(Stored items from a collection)
^^^^

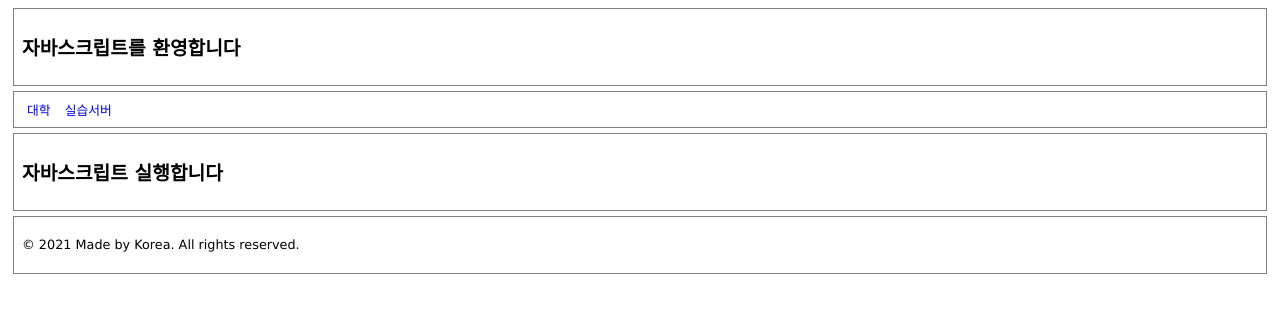
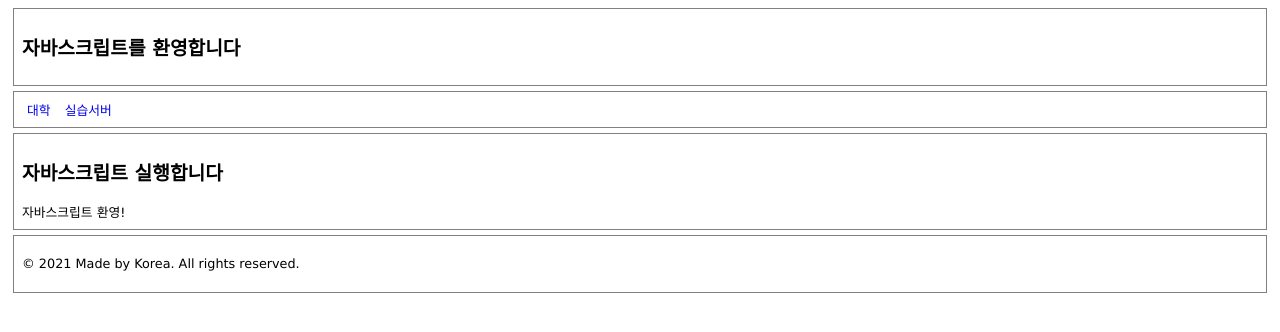
Before and after one commit to wjunlee/wjunlee.github.io, a plain HTML site: page index.html in a window 1280 px wide. Drawn offline with Linux system fonts and the light colour scheme.

Commit message:
Update index.html

```diff
--- a/index.html
+++ b/index.html
@@ -14,7 +14,7 @@
  #id_form {width:100px; height:14px; color:red;}
 </style>
 <script type="text/javascript">
- funtion fnTest(){
+ function fnTest(){
  document.write("자바스크립트 환영!")
  alert("자바스크립트 환영!!");
  }
```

^^^^

#### Your task
Please ensure that the data above is repeated exactly, with no pictures in the copy.

#### Result below
Before and after one commit to wjunlee/wjunlee.github.io, a plain HTML site: page index.html in a window 1280 px wide. Drawn offline with Linux system fonts and the light colour scheme.

Commit message:
Update index.html

```diff
--- a/index.html
+++ b/index.html
@@ -14,7 +14,7 @@
  #id_form {width:100px; height:14px; color:red;}
 </style>
 <script type="text/javascript">
- funtion fnTest(){
+ function fnTest(){
  document.write("자바스크립트 환영!")
  alert("자바스크립트 환영!!");
  }
```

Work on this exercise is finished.